Getting Rich off the Government Liquor Monopoly

Joe Conti, who once cosponsored legislation to privatize the state liquor store system, keeps finding a way to profit off of the state’s monopoly on wine and spirit sales.

After retiring from the state Senate following the pay raise debacle, then-Governor Ed Rendell appointed him to a six-figure job as Executive Director of the Pennsylvania Liquor Control Board.  Who did he replace?  No one. The position was created just for him.

This year, Conti resigned under the cloud of an ethics investigation into allegations that he took gifts from PLCB contractors.  Where did he go next?  He took a job as an “emergency consultant” for, bizarrely, the PLCB.  The only emergency was that Joe Conti needed a job.  As it turns out, he earned $67,000 in six months as a consultant—while collecting a state pension—but such double-dipping is limited.

Now Conti has a new gig—lobbying for the union representing state liquor store workers, otherwise known as the UFCW.  The UFCW recently put a million dollars into anti-privatization ads, paid for with taxpayer-collected union dues, so it’s no shocker they would hire another high-priced lobbyist.  Of course, Conti won’t be doing anything different from his previous job on the state payroll—see his “Alternatives to Privatization” memo as an example on how he violated the PLCB’s supposed neutrality on legislation.

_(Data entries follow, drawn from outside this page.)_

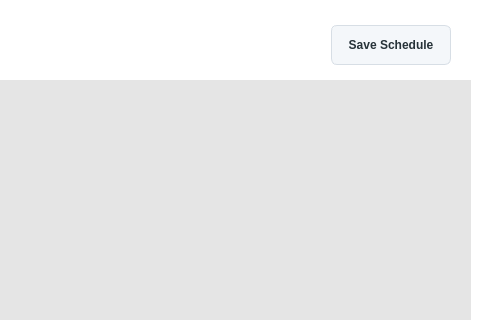
Asilve/PharmaShift, file ui_files/schedule_preview.ui: the form before one commit; both pictures show x 800 to 1280 and y 0 to 320 of the 1280 by 720 pixel window.
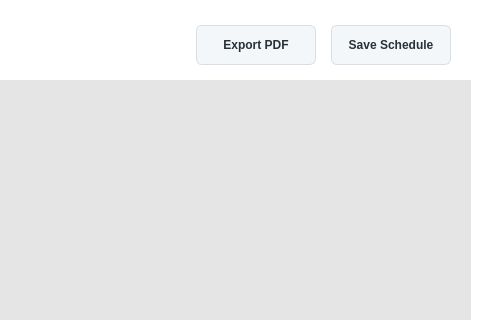
The form after the commit.

Commit message: implement save pdf front end.

What changed in the file:
```diff
--- a/ui_files/schedule_preview.ui
+++ b/ui_files/schedule_preview.ui
@@ -157,6 +157,50 @@
           </property>
          </widget>
         </item>
+        <item>
+         <widget class="QPushButton" name="export_pdf_button">
+          <property name="sizePolicy">
+           <sizepolicy hsizetype="Fixed" vsizetype="Fixed">
+            <horstretch>0</horstretch>
+            <verstretch>0</verstretch>
+           </sizepolicy>
+          </property>
+          <property name="minimumSize">
+           <size>
+            <width>120</width>
+            <height>40</height>
+           </size>
+          </property>
+          <property name="maximumSize">
+           <size>
+            <width>120</width>
+            <height>40</height>
+           </size>
+          </property>
+          <property name="styleSheet">
+           <string notr="true">QPushButton {
+    background-color: #F4F7FA;
+    border: 1px solid #D7DEE5;
+    border-radius: 6px;
+    color: #263238;
+    font-weight: 600;
+    padding: 6px 14px;
+}
+
+QPushButton:hover {
+    background-color: #E8EEF2;
+    border: 1px solid #2F6F73;
+}
+
+QPushButton:pressed {
+    background-color: #DDE5E9;
+}</string>
+          </property>
+          <property name="text">
+           <string>Export PDF</string>
+          </property>
+         </widget>
+        </item>
         <item>
          <widget class="QPushButton" name="save_button">
           <property name="sizePolicy">
```
The commit also changes 2 other files.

Ladies and gentlemen of Pennsylvania, this is our government liquor monopoly.